- Today, LG announced the acquisition of Cybellum, an Israeli automotive cybersecurity specialist
- LG stated that the agreement will be broken up into many sections
- As of today, provided the value remains steady, the acquisition will be worth around $240 million
- Bronfman stated that the aim is to continue working with all of these firms for the time being while being an autonomous company
LG Electronics, the Korean tech behemoth that was once a market leader in mobile phones but is now focusing on other, developing areas, has made a purchase that hints at its goals in another, rising area: next-generation automotive hardware and services. Today, the firm announced the acquisition of Cybellum, an Israeli automotive cybersecurity specialist that uses a “digital twin” technique to discover and analyze vulnerabilities in connected car services and hardware.
How will LG proceed?
LG stated that the agreement will be broken up into many sections.
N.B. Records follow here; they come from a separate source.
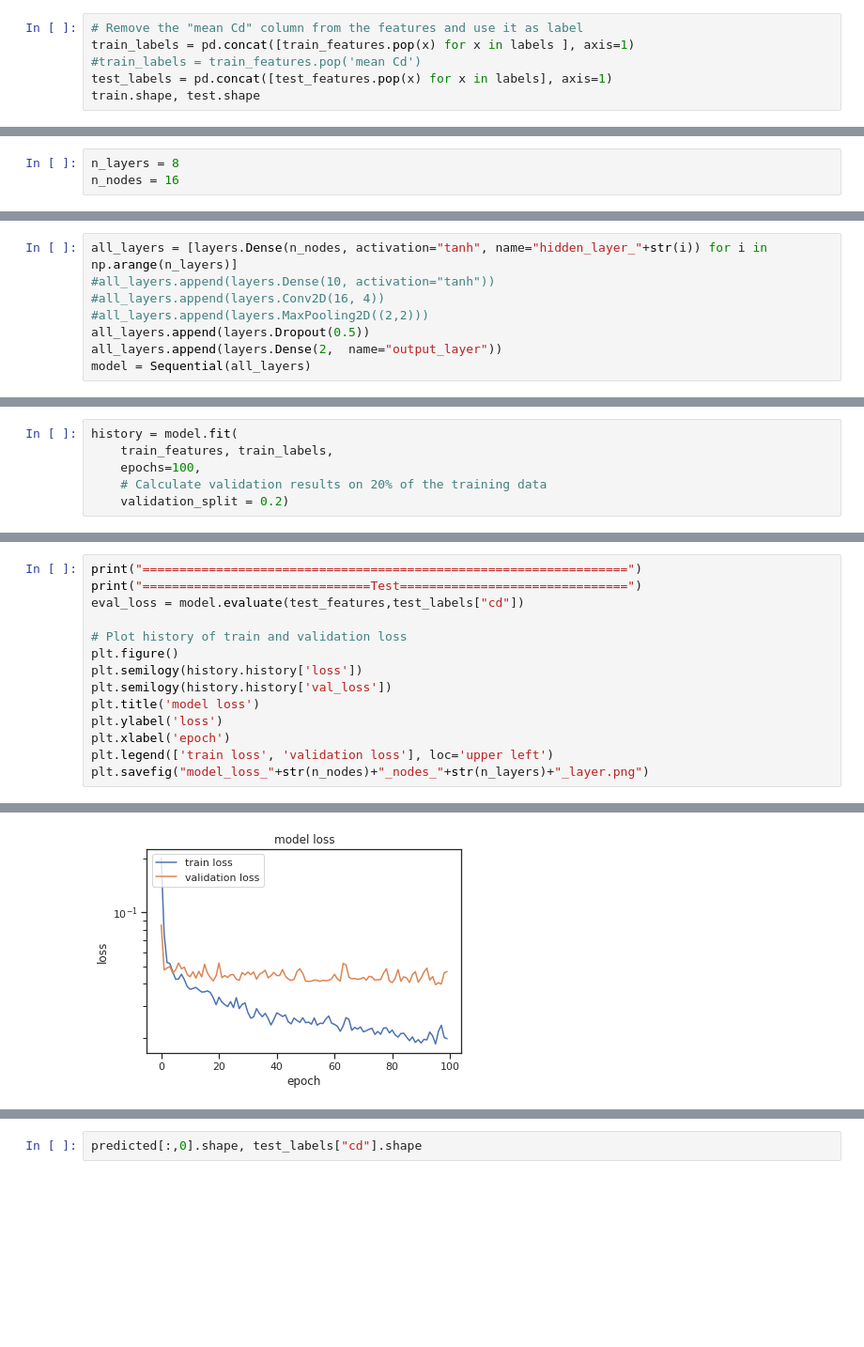
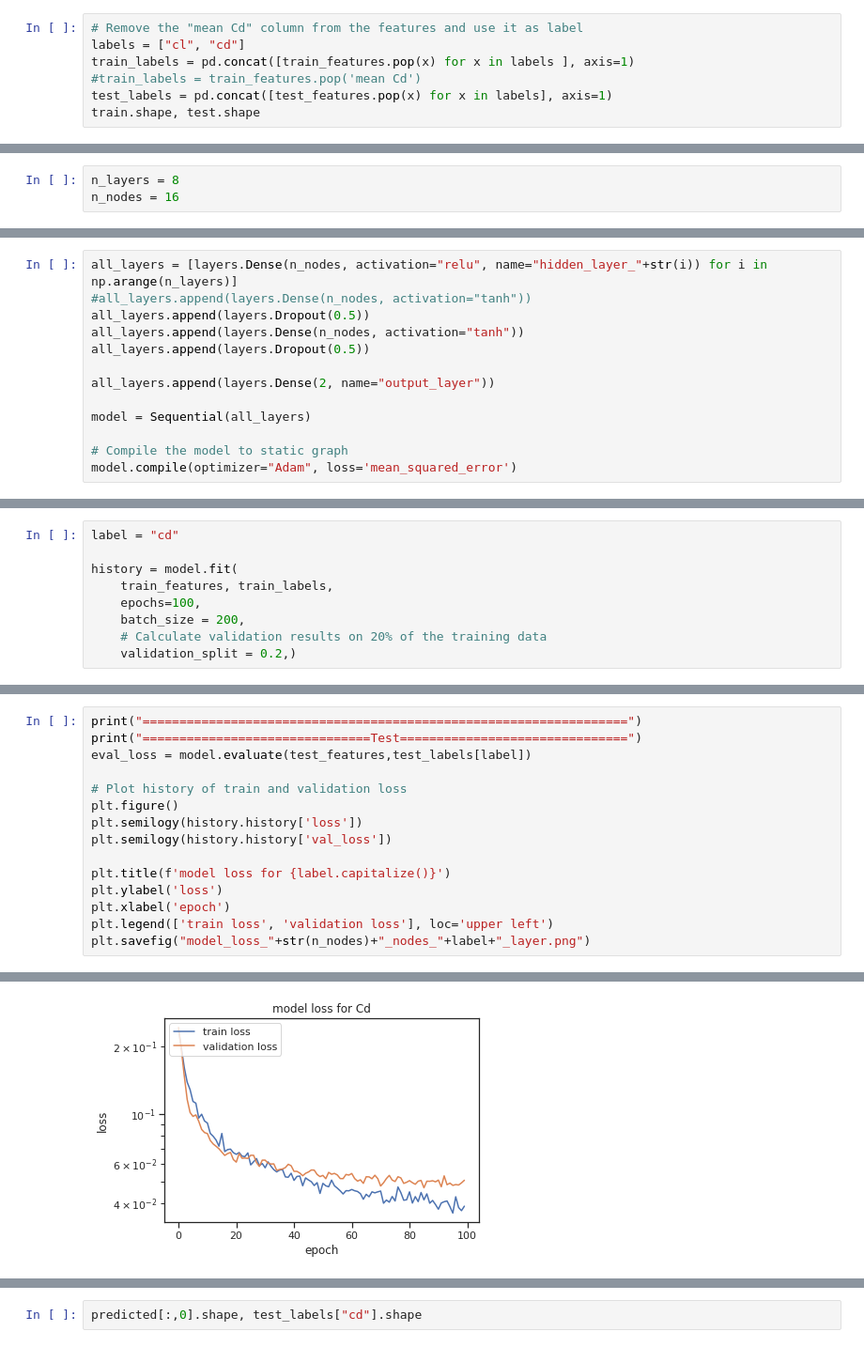
Before and after one commit to sinanh/flowAroundTriangles, a Jupyter notebook: training.ipynb, the cells around one changed output, grey strips where cells are left out. Shown at 94% size. Saved outputs shown, nothing was run; the diff lists cells and outputs as text; blank space fills up the shorter version.

```diff
--- a/training.ipynb
+++ b/training.ipynb
@@ -117,6 +121,7 @@ train_features = train.copy()
 test_features = test.copy()
 # %%
 # Remove the "mean Cd" column from the features and use it as label
+labels = ["cl", "cd"]
 train_labels = pd.concat([train_features.pop(x) for x in labels ], axis=1)
 #train_labels = train_features.pop('mean Cd')
 test_labels = pd.concat([test_features.pop(x) for x in labels], axis=1)
@@ -195,8 +214,13 @@ n_nodes = 16
 # %%
-all_layers = [layers.Dense(n_nodes, activation="tanh", name="hidden_layer_"+str(i)) for i in np.arange(n_layers)]
-#all_layers.append(layers.Dense(10, activation="tanh"))
-#all_layers.append(layers.Conv2D(16, 4))
-#all_layers.append(layers.MaxPooling2D((2,2)))
+all_layers = [layers.Dense(n_nodes, activation="relu", name="hidden_layer_"+str(i)) for i in np.arange(n_layers)]
+#all_layers.append(layers.Dense(n_nodes, activation="tanh"))
 all_layers.append(layers.Dropout(0.5))
-all_layers.append(layers.Dense(2,  name="output_layer"))
+all_layers.append(layers.Dense(n_nodes, activation="tanh"))
+all_layers.append(layers.Dropout(0.5))
+
+all_layers.append(layers.Dense(2, name="output_layer"))
+
 model = Sequential(all_layers)
+
+# Compile the model to static graph
+model.compile(optimizer="Adam", loss='mean_squared_error')
@@ -221,8 +230,11 @@ train_labels
 # %%
+label = "cd"
+
 history = model.fit(
     train_features, train_labels,
     epochs=100,
+    batch_size = 200,
     # Calculate validation results on 20% of the training data
-    validation_split = 0.2)
+    validation_split = 0.2,)
 # %% [output]
 Epoch 1/100
@@ -245,17 +257,18 @@ Epoch 100/100
 # %%
 print("==================================================================")
 print("===============================Test===============================")
-eval_loss = model.evaluate(test_features,test_labels["cd"])
+eval_loss = model.evaluate(test_features,test_labels[label])
 
 # Plot history of train and validation loss
 plt.figure()
 plt.semilogy(history.history['loss'])
 plt.semilogy(history.history['val_loss'])
-plt.title('model loss')
+
+plt.title(f'model loss for {label.capitalize()}')
 plt.ylabel('loss')
 plt.xlabel('epoch')
 plt.legend(['train loss', 'validation loss'], loc='upper left')
-plt.savefig("model_loss_"+str(n_nodes)+"_nodes_"+str(n_layers)+"_layer.png")
+plt.savefig("model_loss_"+str(n_nodes)+"_nodes_"+label+"_layer.png")
 # %% [output]
 ==================================================================
 ===============================Test===============================
@@ -263 +276 @@ plt.savefig("model_loss_"+str(n_nodes)+"_nodes_"+str(n_layers)+"_layer.png")
-[figure, old version]
+[figure, new version]
```
Also changed, not shown: parts of 62 cells of this notebook, 22 other files.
It will first purchase a 64% share in Cybellum for $140 million, and will contribute an additional $20 million in the form of a simple agreement for future equity (SAFE) note “upon completion of the trading procedure in the fourth quarter.” The remaining shares will be bought in the “near future” (no specific date), at which point the full valuation and investment will be verified.
As of today, provided the value remains steady, the acquisition will be worth around $240 million (market forces or the company’s own business funnel might have an influence on this). LG has built a reputation as an investor in promising automotive startups, but this is its first acquisition outside of Israel – Cybellum is located in Tel Aviv — and demonstrates the larger company’s interest in delivering software solutions to the care sector as well as hardware.
“It is no secret that software plays a crucial role in the automobile sector, and with that comes the necessity for efficient cybersecurity solutions,” said Dr. Kim Jin-yong, president of LG Electronics Vehicle component Solutions Company, in a statement. “This latest agreement will reinforce LG’s excellent foundation in cybersecurity, allowing us to be even more prepared for the connected car era.” LG has had its sights on this market for quite some time.
Cybellum’s investors, which included Blumberg Capital, Target Global, and RSBG Ventures, received a solid return (the venture arm of German industrial giant RAG). Prior to this, Cybellum had raised little more than $14 million.
The business, launched in 2016 by Slava Bronfman and Michael Engstler, two cybersecurity alums from the Israeli Defense Forces, has over the years gained a number of high-profile customers, including Jaguar Land Rover and Nissan, as well as partners such as Harman, Toyota Tsusho, and PTC.
Bronfman stated that the aim is to continue working with all of these firms for the time being while being an autonomous company. The technology of Cybellum, and LG’s acquisition of it, highlight several key developments in the worlds of connected automobiles and cybersecurity.
When you consider the various components that go into automobiles, as well as the different OEMs and automotive businesses at work in the larger ecosystem of the vehicle, connected vehicles provide a new attack vector for malevolent hackers and a very sophisticated one. That will only grow more complicated as vehicles become “smarter,” “connected,” and eventually “autonomous”: there will be more linked systems, and even greater reliance on them operating correctly to function safely.
One of the most difficult issues has been developing a unified strategy for cybersecurity across all of this. LG, as a current market participant with plans to expand its position, is investing in both its future business and addressing broader industry services need.
Cybellum’s strategy is to construct a so-called “digital twin” of the system — a technique already used in enterprise IT and healthcare — and monitor it in order to capture the entire picture in order to discover and analyze dangers. This is one method of bridging fragmentation among separate components while monitoring events in real-time without taxing the vehicle’s systems.
“First and foremost, this is a secure investment,” Bronfman explained. “Cybellum is a cybersecurity business. As one of the major automotive suppliers, LG prioritizes cybersecurity since they recognize its importance in the present era of connected vehicles and the transition to autonomous vehicles.” LG is not yet a Cybellum partner, but Bronfman stated that the first integrations between the two are expected in 2022.